## Work required
The listing below should be reproduced precisely, except for its images.

## Input data
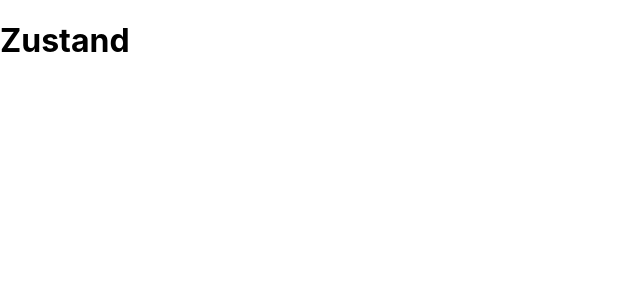
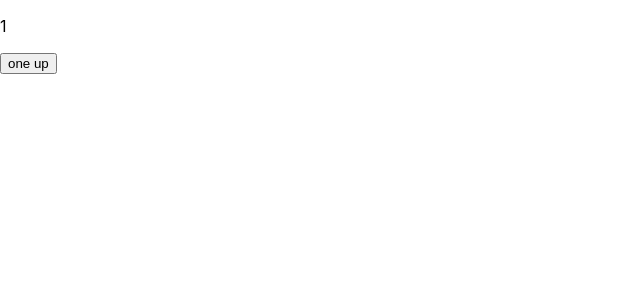
Before and after one commit to joonwonBaek/React-state-practice, a React (Create React App) app in the folder zustand/: page / in a window 1280 px wide. Shown: the top 300 px of the page, without its empty margins (0-640 px from the left). Built offline with nearby package versions, Linux system fonts and the light colour scheme.

Commit message:
zustand Counter 앱 구현

```diff
--- a/zustand/src/App.jsx
+++ b/zustand/src/App.jsx
@@ -1,7 +1,9 @@
+import Counter from "./components/Counter";
+
 const App = () => {
   return (
     <div>
-      <h1>Zustand</h1>
+      <Counter />
     </div>
   );
 };
--- /dev/null
+++ b/zustand/src/components/Counter.jsx
@@ -0,0 +1,14 @@
+import React from "react";
+import { useCounterStore } from "../store";
+
+const Counter = () => {
+  const { count, increment } = useCounterStore();
+  return (
+    <div>
+      <p>{count}</p>
+      <button onClick={increment}>one up</button>
+    </div>
+  );
+};
+
+export default Counter;
--- /dev/null
+++ b/zustand/src/store.js
@@ -0,0 +1,6 @@
+import create from "zustand";
+
+export const useCounterStore = create((set) => ({
+  count: 1,
+  increment: () => set((state) => ({ count: state.count + 1 })),
+}));
```
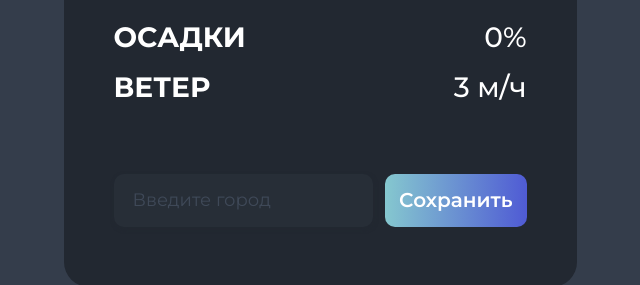
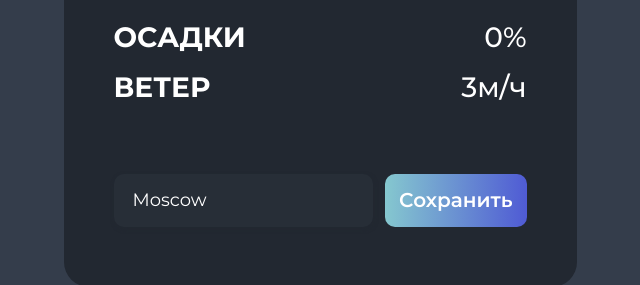
Before and after one commit to almaz-12/weather-app, a Vue app: page / in a window 1280 px wide. Both pictures are taken after a click on the button "Изменить город". Shown: the part 310-595 px from the top of the page, without its empty margins (320-960 px from the left). Built offline with nearby package versions, Linux system fonts and the light colour scheme.

Commit message:
компонент Input

```diff
--- a/src/App.vue
+++ b/src/App.vue
@@ -1,28 +1,34 @@
 <script setup>
-import { ref } from 'vue';
+import { computed, ref } from 'vue';
 import SelectCity from './components/SelectCity.vue';
 import StatList from './components/StatList.vue';
 
-const stats = [
-  { label: "Влажность", stat: "90%" },
-  { label: "Осадки", stat: "0%" },
-  { label: "Ветер", stat: "3 м/ч" },
-];
+const citySelect = ref('Moscow');
+const data = ref({
+  humidity: 90,
+  rain: 0,
+  wind: 3,
+});
 
-const citySelect = ref('Moscow');
+const dataModified = computed(() => {
+  return [
+    { label: "Влажность", stat: `${data.value.humidity}%` },
+    { label: "Осадки", stat: `${data.value.rain}%` },
+    { label: "Ветер", stat: `${data.value.wind}м/ч` },
+  ];
+});
 
 function getCity(city) {
-  console.log(city);
   citySelect.value = city;
 }
 </script>
 
 <template>
   <main class="main">
-      <div class="stat-list">
-        <StatList v-for="data in stats" :key="data.label" v-bind="data"/>
-      </div>
-      <SelectCity @select-сity="getCity"/>
+    <div class="stat-list">
+      <StatList v-for="data in dataModified" :key="data.label" v-bind="data"/>
+    </div>
+    <SelectCity @select-сity="getCity"/>
   </main>
 </template>
 
--- a/src/components/AppInput.vue
+++ b/src/components/AppInput.vue
@@ -1,9 +1,9 @@
 <script setup>
-
+  const model = defineModel();
 </script>
 
 <template>
-  <input type="text" class="input" >
+  <input type="text" class="input" v-model="model">
 </template>
 
 <style scoped>
--- a/src/components/SelectCity.vue
+++ b/src/components/SelectCity.vue
@@ -9,7 +9,7 @@ import AppInput from './AppInput.vue';
 const btnIcon = "Location";
 
 const isEditCity = ref(false);
-const cityName = ref('');
+const cityName = ref('Moscow');
 const emit = defineEmits(['selectCity']);
 
 function handleSelectCity() {
```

## Result of this exercise
Before and after one commit to joonwonBaek/React-state-practice, a React (Create React App) app in the folder zustand/: page / in a window 1280 px wide. Shown: the top 300 px of the page, without its empty margins (0-640 px from the left). Built offline with nearby package versions, Linux system fonts and the light colour scheme.

Commit message:
zustand Counter 앱 구현

```diff
--- a/zustand/src/App.jsx
+++ b/zustand/src/App.jsx
@@ -1,7 +1,9 @@
+import Counter from "./components/Counter";
+
 const App = () => {
   return (
     <div>
-      <h1>Zustand</h1>
+      <Counter />
     </div>
   );
 };
--- /dev/null
+++ b/zustand/src/components/Counter.jsx
@@ -0,0 +1,14 @@
+import React from "react";
+import { useCounterStore } from "../store";
+
+const Counter = () => {
+  const { count, increment } = useCounterStore();
+  return (
+    <div>
+      <p>{count}</p>
+      <button onClick={increment}>one up</button>
+    </div>
+  );
+};
+
+export default Counter;
--- /dev/null
+++ b/zustand/src/store.js
@@ -0,0 +1,6 @@
+import create from "zustand";
+
+export const useCounterStore = create((set) => ({
+  count: 1,
+  increment: () => set((state) => ({ count: state.count + 1 })),
+}));
```
Before and after one commit to almaz-12/weather-app, a Vue app: page / in a window 1280 px wide. Both pictures are taken after a click on the button "Изменить город". Shown: the part 310-595 px from the top of the page, without its empty margins (320-960 px from the left). Built offline with nearby package versions, Linux system fonts and the light colour scheme.

Commit message:
компонент Input

```diff
--- a/src/App.vue
+++ b/src/App.vue
@@ -1,28 +1,34 @@
 <script setup>
-import { ref } from 'vue';
+import { computed, ref } from 'vue';
 import SelectCity from './components/SelectCity.vue';
 import StatList from './components/StatList.vue';
 
-const stats = [
-  { label: "Влажность", stat: "90%" },
-  { label: "Осадки", stat: "0%" },
-  { label: "Ветер", stat: "3 м/ч" },
-];
+const citySelect = ref('Moscow');
+const data = ref({
+  humidity: 90,
+  rain: 0,
+  wind: 3,
+});
 
-const citySelect = ref('Moscow');
+const dataModified = computed(() => {
+  return [
+    { label: "Влажность", stat: `${data.value.humidity}%` },
+    { label: "Осадки", stat: `${data.value.rain}%` },
+    { label: "Ветер", stat: `${data.value.wind}м/ч` },
+  ];
+});
 
 function getCity(city) {
-  console.log(city);
   citySelect.value = city;
 }
 </script>
 
 <template>
   <main class="main">
-      <div class="stat-list">
-        <StatList v-for="data in stats" :key="data.label" v-bind="data"/>
-      </div>
-      <SelectCity @select-сity="getCity"/>
+    <div class="stat-list">
+      <StatList v-for="data in dataModified" :key="data.label" v-bind="data"/>
+    </div>
+    <SelectCity @select-сity="getCity"/>
   </main>
 </template>
 
--- a/src/components/AppInput.vue
+++ b/src/components/AppInput.vue
@@ -1,9 +1,9 @@
 <script setup>
-
+  const model = defineModel();
 </script>
 
 <template>
-  <input type="text" class="input" >
+  <input type="text" class="input" v-model="model">
 </template>
 
 <style scoped>
--- a/src/components/SelectCity.vue
+++ b/src/components/SelectCity.vue
@@ -9,7 +9,7 @@ import AppInput from './AppInput.vue';
 const btnIcon = "Location";
 
 const isEditCity = ref(false);
-const cityName = ref('');
+const cityName = ref('Moscow');
 const emit = defineEmits(['selectCity']);
 
 function handleSelectCity() {
```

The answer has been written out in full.